Note how many lines in the material have "because", and give only that figure.
[Exercise data]
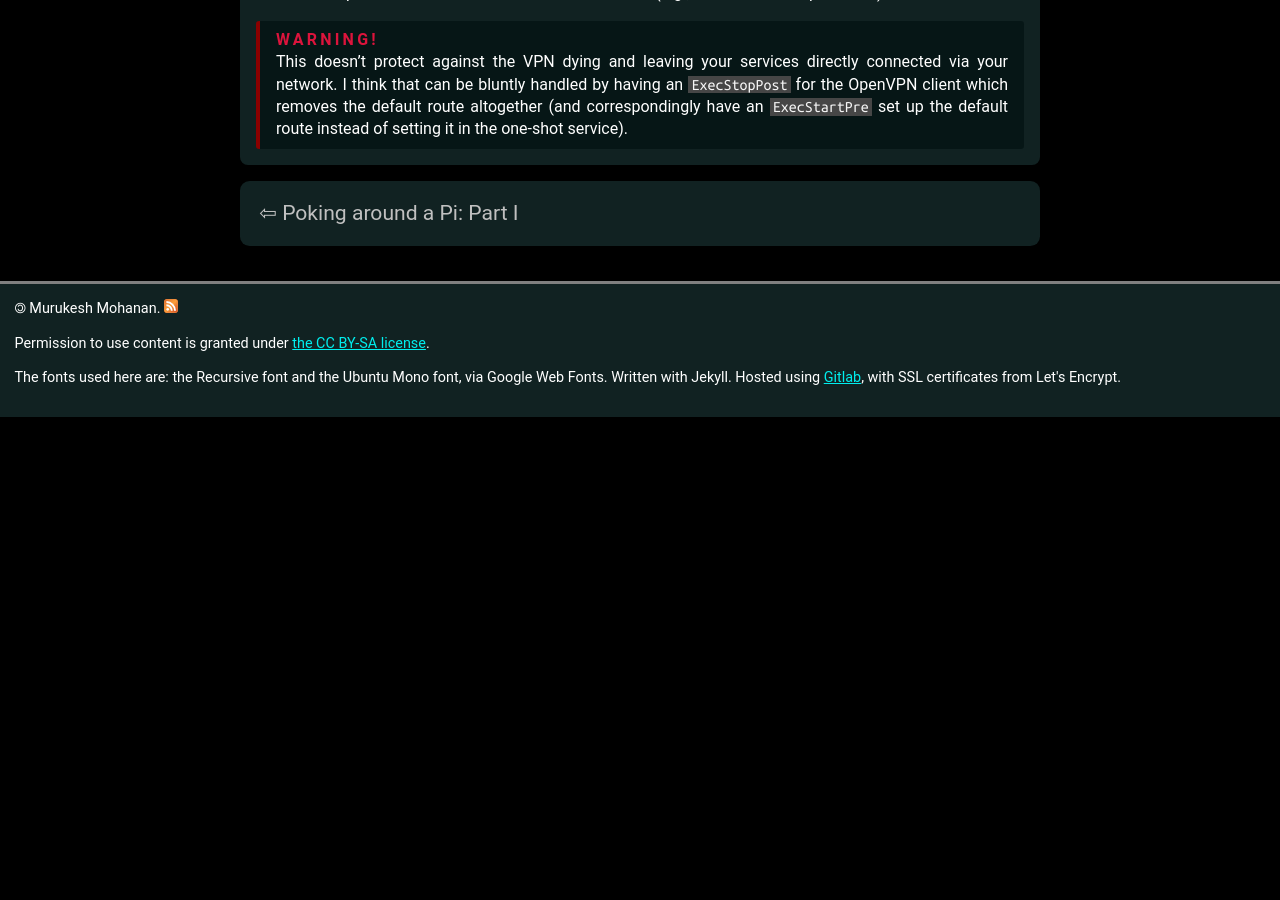
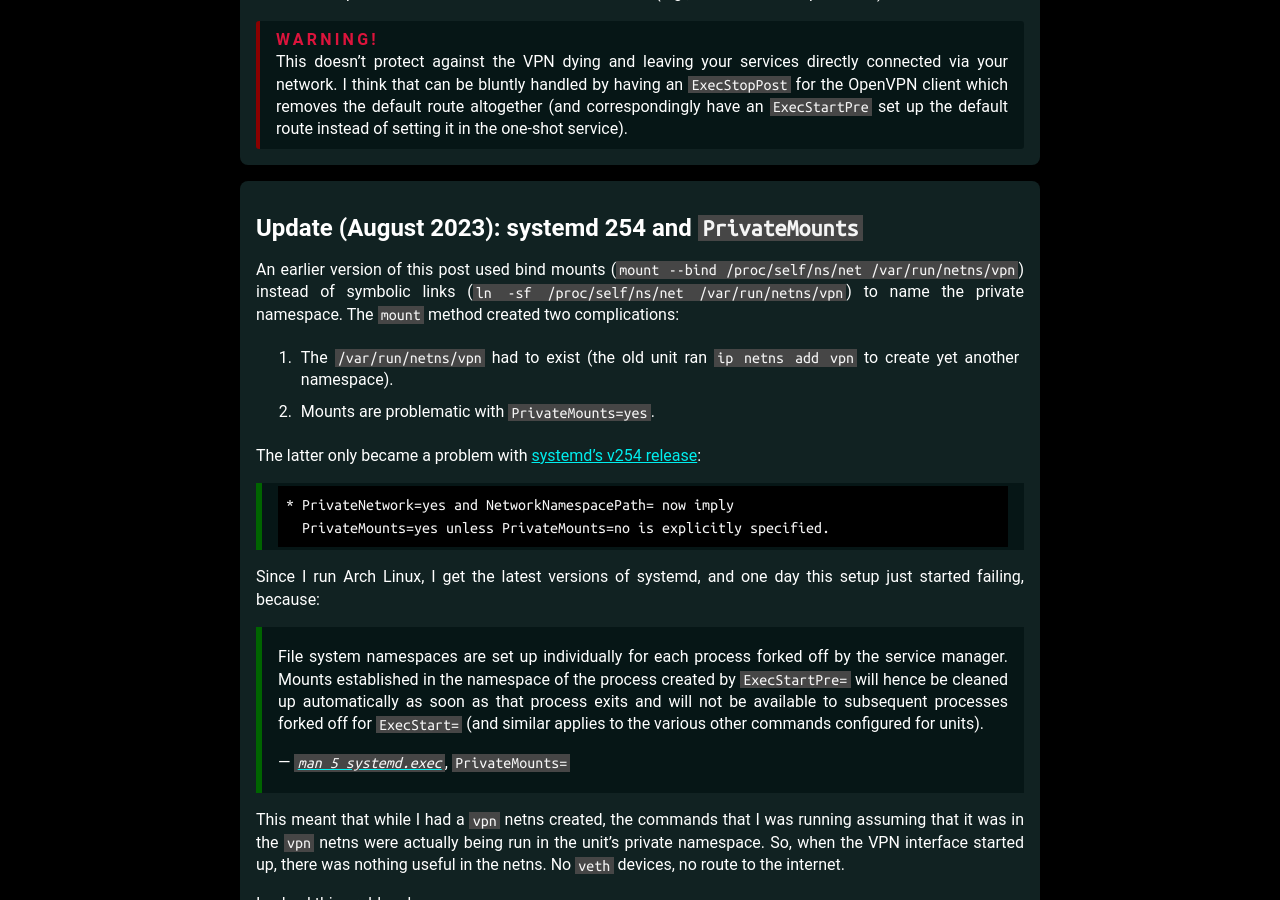
Before and after one commit to muru/muru.github.io, a Jekyll site: the page built from _posts/2020-12-03-poking-pi-ii.md, in a window 1280 px wide and 900 px high, scrolled down 4116 px. Built offline with Jekyll 4.4.1, drawn with Linux system fonts in a browser that asks for light colours; some web fonts are replaced; before the commit the page ends 4533 px from its top, so only the background shows below that; some of the changed text lies outside the part shown.

Commit message:
Update netns post to account for systemd v254

````diff
--- a/_posts/2020-12-03-poking-pi-ii.md
+++ b/_posts/2020-12-03-poking-pi-ii.md
@@ -3,7 +3,7 @@ layout: post
 title: 'Poking around a Pi: Part II'
 subtitle: 'VPNs and Network Namespaces'
 tags: [tech, linux]
-description: Using a VPN only for a select group of applications
+description: Using a VPN only for a select group of applications (updated August 2023)
 
 ---
 
@@ -110,7 +110,7 @@ What do these commands do? Let's examine them block by block.
     ip netns exec default iptables -t nat -A POSTROUTING -s 10.0.0.0/24 -o eth0 -j MASQUERADE
     ```
 
-6. Enable IPv4 forwarding using `sysctl`
+6. Enable IPv4 forwarding using `sysctl`:
 
     ```
     sysctl -w net.ipv4.ip_forward=1
@@ -128,7 +128,7 @@ namespace:
 # /etc/systemd/system/netns-vpn.service
 [Unit]
 Description=VPN network namespace
-StopWhenUnneeded=true
+ConditionPathExists=!/tmp/netns-vpn-concluded
 
 [Service]
 Type=oneshot
@@ -137,22 +137,21 @@ RemainAfterExit=yes
 # Ask systemd to create a network namespace
 PrivateNetwork=yes
 
-ExecStartPre=-/usr/sbin/ip netns delete vpn
-ExecStartPre=/usr/sbin/ip netns add vpn
-ExecStartPre=-/usr/bin/ln -s /proc/1/ns/net /var/run/netns/default
-ExecStartPre=/usr/bin/umount /var/run/netns/vpn
-ExecStartPre=/usr/bin/mount --bind /proc/self/ns/net /var/run/netns/vpn
-ExecStartPre=/usr/sbin/ip link add dev veth1 mtu 1500 type veth peer name veth2 mtu 1500
+ExecStartPre=-/usr/bin/ln -sf /proc/1/ns/net /var/run/netns/default
+ExecStartPre=/usr/bin/ln -sf /proc/self/ns/net /var/run/netns/vpn
+ExecStartPre=/usr/sbin/ip link add dev veth1 mtu 1500 type veth peer name veth2 mtu
 ExecStartPre=/usr/sbin/ip link set dev veth2 netns default
 ExecStartPre=/usr/sbin/ip addr add dev veth1 10.0.0.1/24
 ExecStartPre=/usr/sbin/ip link set veth1 up
-ExecStartPre=/usr/sbin/ip netns exec default ip link set veth2 up
+ExecStartPre=/usr/sbin/ip netns exec default /usr/sbin/ip link set veth2 up
 ExecStartPre=/usr/sbin/ip route add 192.168.1.2/32 dev veth1
 ExecStartPre=/usr/sbin/ip route add default via 192.168.1.2
-ExecStartPre=/usr/sbin/ip netns exec default ip route add 10.0.0.0/24 dev veth2
-ExecStartPre=/usr/sbin/ip netns exec default /usr/sbin/iptables -A FORWARD -i veth2 -o eth0 -j ACCEPT
-ExecStartPre=/usr/sbin/ip netns exec default /usr/sbin/iptables -A FORWARD -o veth2 -i eth0 -j ACCEPT
-ExecStart=/usr/sbin/ip netns exec default /usr/sbin/iptables -t nat -A POSTROUTING -s 10.0.0.0/24 -o eth0 -j MASQUERADE
+ExecStartPre=/usr/sbin/ip netns exec default /usr/sbin/ip route add 10.0.0.0/24 dev
+ExecStartPre=/usr/sbin/ip netns exec default /usr/sbin/iptables -A FORWARD -i veth2
+ExecStartPre=/usr/sbin/ip netns exec default /usr/sbin/iptables -A FORWARD -o veth2
+ExecStartPre=/usr/sbin/ip netns exec default /usr/sbin/iptables -t nat -A POSTROUTIN
+
+ExecStart=/usr/bin/touch /tmp/netns-vpn-concluded
 {% endhighlight %}
 
 It differs a bit from the code above, because this uses the network namespace that systemd can set up for a service. The
@@ -161,16 +160,17 @@ It differs a bit from the code above, because this uses the network namespace th
 Then use a drop-in to modify the OpenVPN service to use the same namespace:
 
 {% highlight shell linenos %}
-# /etc/systemd/system/openvpn-client@.service.d/override.conf
+==> /etc/systemd/system/openvpn-client@/override.conf <==
 [Service]
-NetworkNamespacePath=/var/run/netns/vpn
+PrivateNetwork=yes
 
 [Unit]
+JoinsNamespaceOf=netns-vpn.service
 Requires=netns-vpn.service
 After=netns-vpn.service
 {% endhighlight %}
 
-This runs all instances of the `openvpn-client` template service in the namespace created by the one-shot service.
+This runs all instances of the `openvpn-client` template service in the namespace created for the one-shot service.
 You can, of course, make a template of the network namespace setup service, and have one for each instance of the
 OpenVPN client.
 
@@ -182,6 +182,52 @@ altogether (and correspondingly have an `ExecStartPre` set up the default route
 service).
 {: .danger}
 
+<!-- section -->
+
+## Update (August 2023): systemd 254 and `PrivateMounts`
+
+An earlier version of this post used bind mounts (`mount --bind /proc/self/ns/net /var/run/netns/vpn`) instead of
+symbolic links (`ln -sf /proc/self/ns/net /var/run/netns/vpn`) to name the private namespace. The `mount` method created
+two complications:
+
+1. The `/var/run/netns/vpn` had to exist (the old unit ran `ip netns add vpn` to create yet another namespace).
+2. Mounts are problematic with `PrivateMounts=yes`.
+
+The latter only became a problem with [systemd's v254 release][systemd-v254]:
+
+>     * PrivateNetwork=yes and NetworkNamespacePath= now imply
+>       PrivateMounts=yes unless PrivateMounts=no is explicitly specified.
+
+Since I run Arch Linux, I get the latest versions of systemd, and one day this setup just started failing, because:
+
+> File system namespaces are set up individually for each process forked off by the service manager. Mounts established
+> in the namespace of the process created by `ExecStartPre=` will hence be cleaned up automatically as soon as that
+> process exits and will not be available to subsequent processes forked off for `ExecStart=` (and similar applies to
+> the various other commands configured for units).
+>
+>  &mdash; _[`man 5 systemd.exec`][systemd.exec]_, `PrivateMounts=`
+
+This meant that while I had a `vpn` netns created, the commands that I was running assuming that it was in the `vpn`
+netns were actually being run in the unit's private namespace. So, when the VPN interface started up, there was nothing
+useful in the netns. No `veth` devices, no route to the internet.
+
+I solved this problem by:
+
+1. Using symbolic links to name the namespace, and
+2. Using `JoinsNamespaceOf` instead of using name for the namespace in the other units.
+
+This actually improved and simplified the setup, in addition to not having to create the `vpn` netns unnecessarily:
+
+1. `JoinsNamespaceOf` directly expresses the relationship between the VPN service and the netns service.
+2. Any other services that should be in the namespace of the VPN service can now use
+   `JoinsNamespaceOf=openvpn-client@<whatever>`, instead of having to join some arbitrary namespace.
+
+This creates a nice tree of namespace relationships. The `vpn` name for the netns now exists only for convenience, for
+when (if) I need to run `ip netns exec` to do something in it.
+
+(Note that each unit that uses `JoinsNamespaceOf` must also have `PrivateNetwork` enabled.)
 
 [tb-linux]: https://www.tunnelbear.com/blog/linux_support/
 [`veth`]: https://man7.org/linux/man-pages/man4/veth.4.html
+[systemd-v254]: https://github.com/systemd/systemd/releases/tag/v254
+[systemd.exec]: https://www.freedesktop.org/software/systemd/man/systemd.exec.html#PrivateMounts=
````
Also changed, not shown: other parts of _posts/2020-12-03-poking-pi-ii.md (+1 -1 lines).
[/Exercise data]
• **Written reply**: 3